Gods benefits from, on paper, a good cast – Butler has been known to turn in good performances – but here, he chunters along with seemingly little passion or effort. Rush, too, plays a set piece with what seems to be little interest – Coster-Waldau, who many will know better as Game of Thrones’ Jaime Lannister, offers his best, and perhaps gives the movie what little charm it has, but still pulls off as flat – based purely upon the script he is working with. Comparing his scenes in Gods with his work on HBO’s Thrones provides stark difference (no pun intended). Young and Eaton play undeserved second fiddle to the male actors of the piece, while Thwaites – the supposed hero of the piece – consistently struggles with tone and delivery. While the lines he is handed aren’t great to begin with, he, sadly, does not help deliver a great movie.
Crucially, and devastatingly, we don’t care about these characters. We’re spoon-fed every last piece of detail in the dialogue. There is barely a line that isn’t either heavy-handed exposition, a clumsy observation, or clichéd genre babble. These characters are flat and lifeless – they are all the exact type of characters we’ve seen a thousand times – earnest and determined, seemingly passionate and driven – and that’s it. They only ever seem to care about what’s happening in the here and now. While, granted, things happen to them, there’s a struggle and a resolution, what you see is strictly what you get. We’re told who is ‘good’, who is ‘bad’, and that’s more or less the recipe. It is such flat characterisation that contributes to one of the most plodding and uninspiring screenplays I have ever had to sit through.
The story is over before it begins – it is painfully predictable, and much of the action offers around 90 minutes of filler before it reaches the end point that the audience had worked out fifteen minutes in. There is little in the way of surprise. There are attempts to thrill and amaze with visual effects but with painful green screen and aforementioned dated effects, this is a movie that smacks of a production that has had more money pumped into it than heart or purpose. It is a very poor execution of what could have been a great idea that is painted over with lashes of expensive imagery and glamour that give it a rather tacky execution, and one that feels poorly handled. It is certainly a case of all style, no substance. All the while, it is a movie that seems exceptionally pleased with itself, not once showing any kind of awareness or genre creativity. It is as by-the-numbers as you can get – if Warcraft received flack for its characterisation problems and style over substance execution (much of which I believe was somewhat unfounded), Gods needs to receive ten times as much. This is a movie that is, sadly, instantly forgettable – and for a supposed epic dealing with duelling Gods, grand battles and voyages into the lore of Ancient Egypt, it is stunning that it achieves such a nadir.
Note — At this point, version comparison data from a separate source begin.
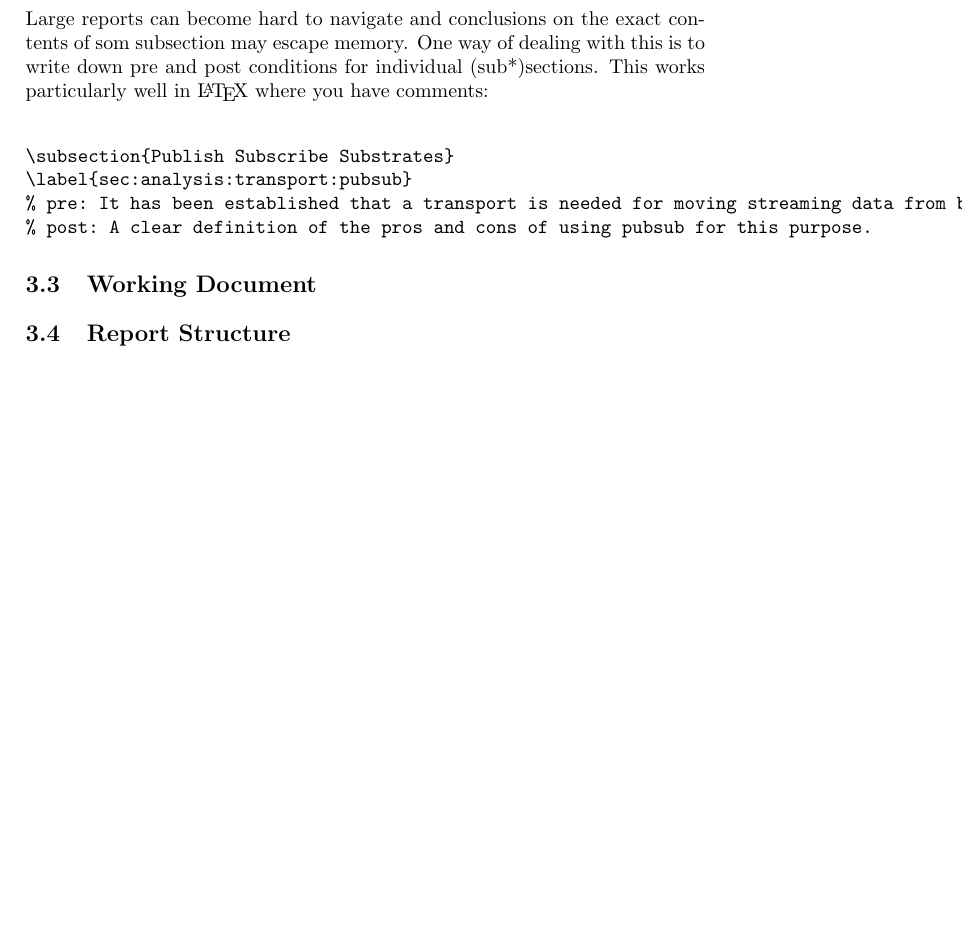
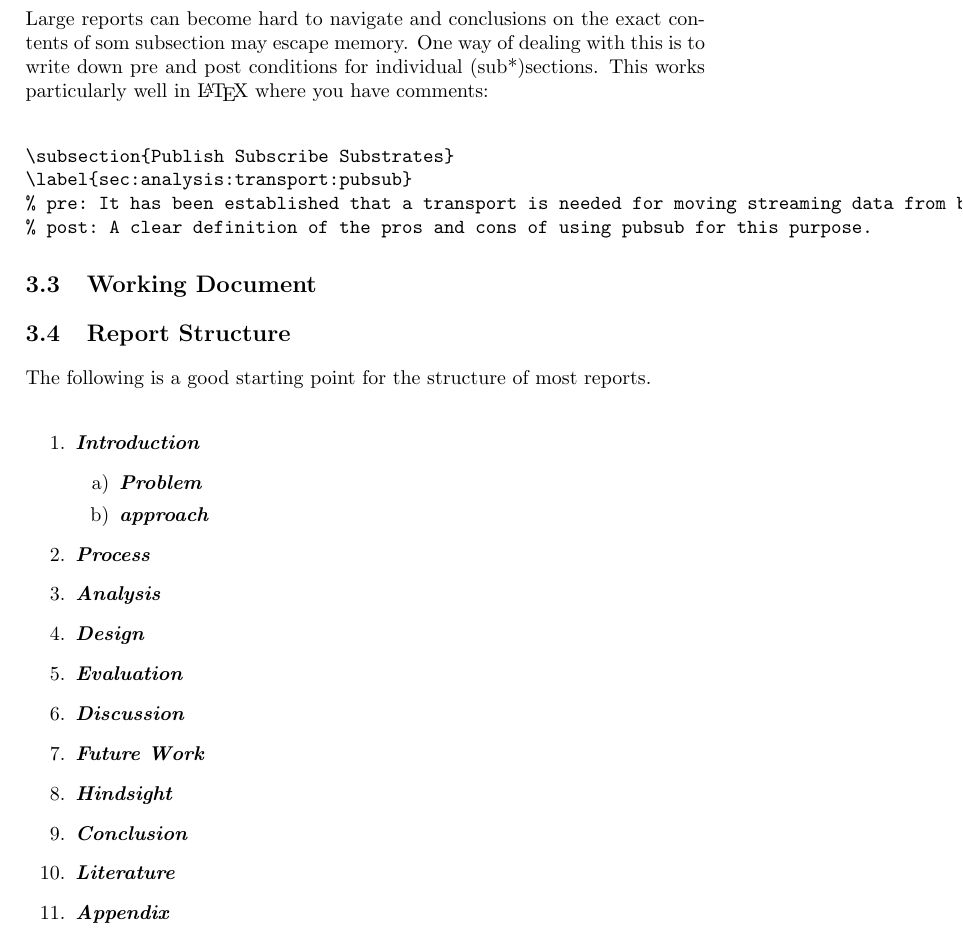
Before and after one commit to aslakjohansen/report-writing, a LaTeX thesis (doc/report-writing.tex): part of page 9 of 22, cut so that both start at the same text, the shorter picture padded with empty space. Compiled offline with pdfLaTeX.

Commit message:
Began the section on the report structure

```diff
--- a/doc/report-writing.tex
+++ b/doc/report-writing.tex
@@ -191,6 +191,26 @@ Large reports can become hard to navigate and conclusions on the exact contents
 
 \section{Report Structure}
 
+The following is a good starting point for the structure of most reports.
+
+\begin{enumerate}
+  \descitem{Introduction}
+    \begin{enumerate}
+      \descitem{Problem}
+      \descitem{approach}
+    \end{enumerate}
+  \descitem{Process}
+  \descitem{Analysis}
+  \descitem{Design}
+  \descitem{Evaluation}
+  \descitem{Discussion}
+  \descitem{Future Work}
+  \descitem{Hindsight}
+  \descitem{Conclusion}
+  \descitem{Literature}
+  \descitem{Appendix}
+\end{enumerate}
+
 %%%%%%%%%%%%%%%%%%%%%%%%%%%%%%%%%%%%%%%%%%%%%%%%%%%%%%%%%%%%%%%%%%%%%%%%%%%%%%%%
 %%%%%%%%%%%%%%%%%%%%%%%%%%%%%%%%%%%%%%%%%%%%%%%%%%%%%%%%%%%%% The Art of Writing
 \chapter{The Art of Writing}
```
Ray Harryhausen handled ancient mythology far better decades ago, and at a fraction of the budget thrown at Gods.
Gods of Egypt came under fire upon its initial release in the US due to the majority white casting of a movie set in ancient Africa – and it is a movie that has barely recouped $2 million over its expansive $140 million budget, making it a relative box office whimper despite having garnered a profit. Even despite such press, Gods is an incredible achievement in that it is consistently dull, tackily presented, predictably written, awkwardly delivered and overly long – and while there were clearly good intentions in its design, and pacing could have been further neglected, this is simply not enough to allow it to become more than simply one of the worst movies that 2016 will have to offer. At even halfway through the year, I am confident that this will be the case. Many detractors are calling the movie ‘so bad, it’s good’ – but take it from me, it really isn’t.